Track: Supply Chain and Logisitcs Competition
The onset of COVID-19 led to numerous changes in the global supply chain, affecting all members, including suppliers, distributors, retailers, and consumers. Consumer demand for e-commerce skyrocketed, and all other supply chain members struggled to meet this new demand, with the supply chain disruption becoming most prevalent in 2021. One such public disruption was the backlog of container ships at the twin ports of Los Angeles and Long Beach, which continues well into 2022. These backlogs are caused by various issues, including worker shortages, equipment failures, and the eCommerce boom. As a result, ships that were once able to arrive and unload their cargo promptly must now spend two to three weeks waiting for a spot to clear up in the port.

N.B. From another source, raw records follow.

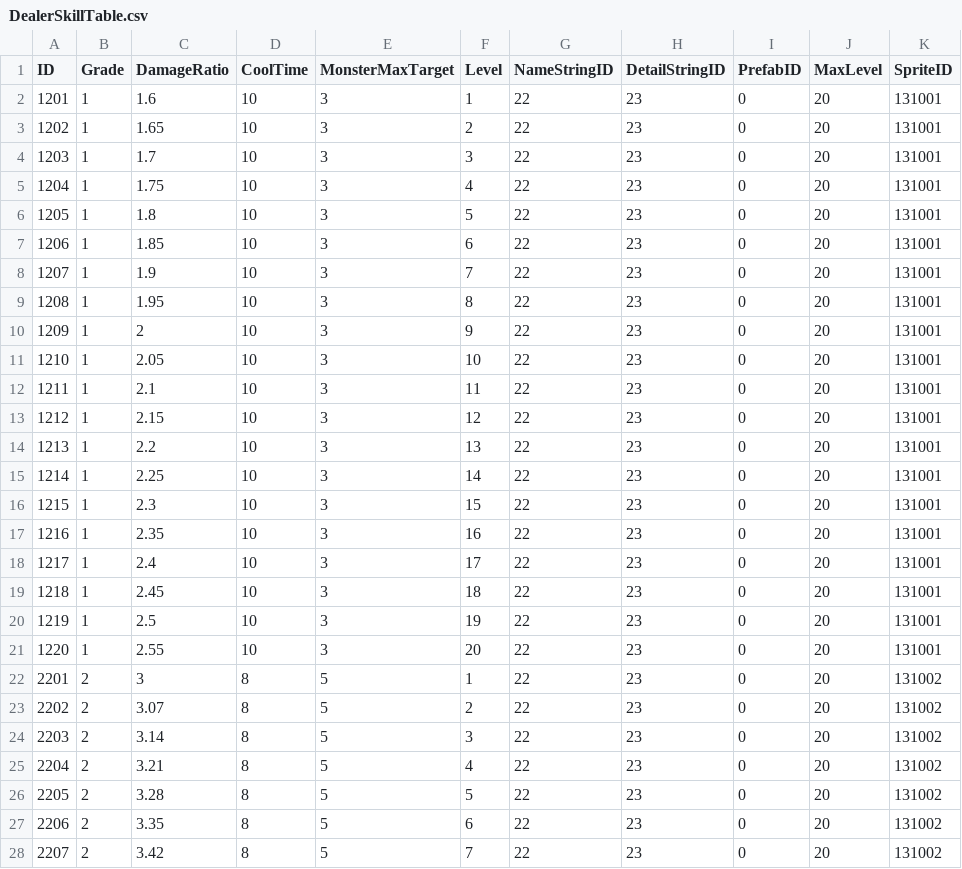
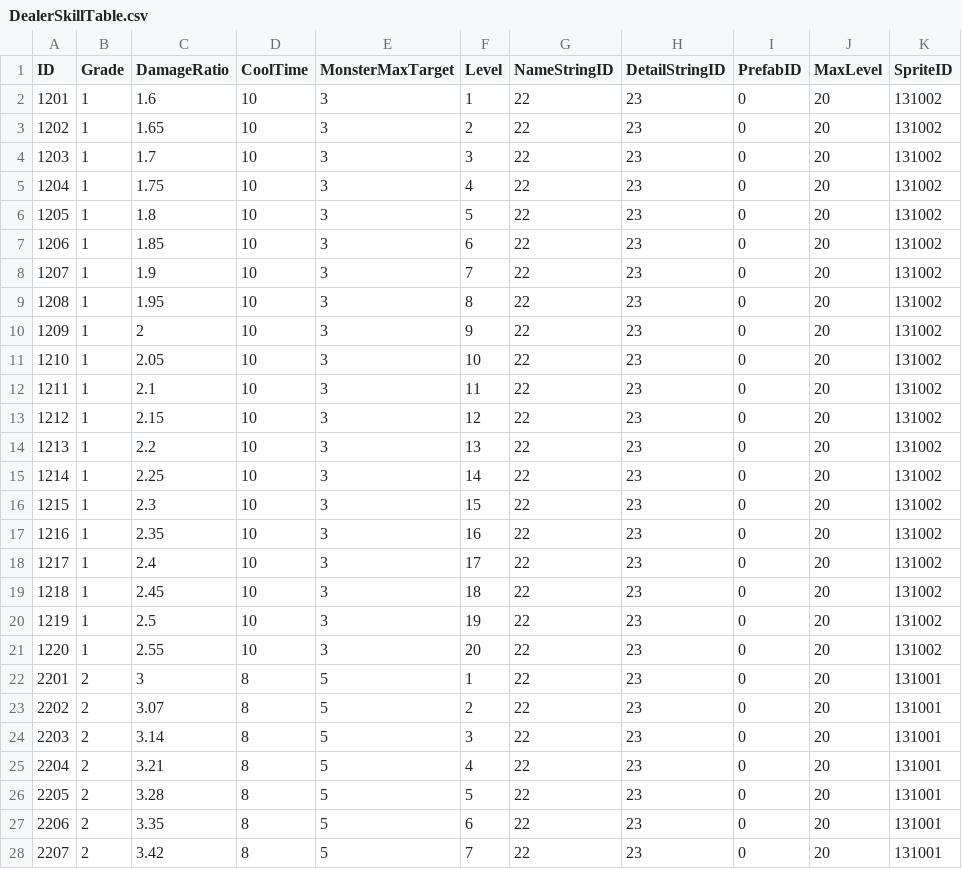
Before and after one commit to jikwang-park/SpaceMiner, a CSV file: Unity/Assets/Addressables/DataTables/DealerSkillTable.csv, drawn as a sheet; only a part is shown; the diff covers the shown part only.

```diff
--- a/Unity/Assets/Addressables/DataTables/DealerSkillTable.csv
+++ b/Unity/Assets/Addressables/DataTables/DealerSkillTable.csv
@@ -1,28 +1,28 @@
 ID,Grade,DamageRatio,CoolTime,MonsterMaxTarget,Level,NameStringID,DetailStringID,PrefabID,MaxLevel,SpriteID
-1201,1,1.6,10,3,1,22,23,0,20,131001
-1202,1,1.65,10,3,2,22,23,0,20,131001
-1203,1,1.7,10,3,3,22,23,0,20,131001
-1204,1,1.75,10,3,4,22,23,0,20,131001
-1205,1,1.8,10,3,5,22,23,0,20,131001
-1206,1,1.85,10,3,6,22,23,0,20,131001
-1207,1,1.9,10,3,7,22,23,0,20,131001
-1208,1,1.95,10,3,8,22,23,0,20,131001
-1209,1,2,10,3,9,22,23,0,20,131001
-1210,1,2.05,10,3,10,22,23,0,20,131001
-1211,1,2.1,10,3,11,22,23,0,20,131001
-1212,1,2.15,10,3,12,22,23,0,20,131001
-1213,1,2.2,10,3,13,22,23,0,20,131001
-1214,1,2.25,10,3,14,22,23,0,20,131001
-1215,1,2.3,10,3,15,22,23,0,20,131001
-1216,1,2.35,10,3,16,22,23,0,20,131001
-1217,1,2.4,10,3,17,22,23,0,20,131001
-1218,1,2.45,10,3,18,22,23,0,20,131001
-1219,1,2.5,10,3,19,22,23,0,20,131001
-1220,1,2.55,10,3,20,22,23,0,20,131001
-2201,2,3,8,5,1,22,23,0,20,131002
-2202,2,3.07,8,5,2,22,23,0,20,131002
-2203,2,3.14,8,5,3,22,23,0,20,131002
-2204,2,3.21,8,5,4,22,23,0,20,131002
-2205,2,3.28,8,5,5,22,23,0,20,131002
-2206,2,3.35,8,5,6,22,23,0,20,131002
-2207,2,3.42,8,5,7,22,23,0,20,131002
+1201,1,1.6,10,3,1,22,23,0,20,131002
+1202,1,1.65,10,3,2,22,23,0,20,131002
+1203,1,1.7,10,3,3,22,23,0,20,131002
+1204,1,1.75,10,3,4,22,23,0,20,131002
+1205,1,1.8,10,3,5,22,23,0,20,131002
+1206,1,1.85,10,3,6,22,23,0,20,131002
+1207,1,1.9,10,3,7,22,23,0,20,131002
+1208,1,1.95,10,3,8,22,23,0,20,131002
+1209,1,2,10,3,9,22,23,0,20,131002
+1210,1,2.05,10,3,10,22,23,0,20,131002
+1211,1,2.1,10,3,11,22,23,0,20,131002
+1212,1,2.15,10,3,12,22,23,0,20,131002
+1213,1,2.2,10,3,13,22,23,0,20,131002
+1214,1,2.25,10,3,14,22,23,0,20,131002
+1215,1,2.3,10,3,15,22,23,0,20,131002
+1216,1,2.35,10,3,16,22,23,0,20,131002
+1217,1,2.4,10,3,17,22,23,0,20,131002
+1218,1,2.45,10,3,18,22,23,0,20,131002
+1219,1,2.5,10,3,19,22,23,0,20,131002
+1220,1,2.55,10,3,20,22,23,0,20,131002
+2201,2,3,8,5,1,22,23,0,20,131001
+2202,2,3.07,8,5,2,22,23,0,20,131001
+2203,2,3.14,8,5,3,22,23,0,20,131001
+2204,2,3.21,8,5,4,22,23,0,20,131001
+2205,2,3.28,8,5,5,22,23,0,20,131001
+2206,2,3.35,8,5,6,22,23,0,20,131001
+2207,2,3.42,8,5,7,22,23,0,20,131001
```
Also changed, not shown: 13 edited cells elsewhere in this file, Unity/Assets/Addressables/DataTables/DungeonTable.csv, Unity/Assets/Addressables/DataTables/MonsterTable.csv, 4 other files.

In this paper, we will examine the root causes of the backlog of container ships occurring at the ports in Los Angeles and Long Beach and provide our findings and analysis of possible avenues to decrease or end this disruption.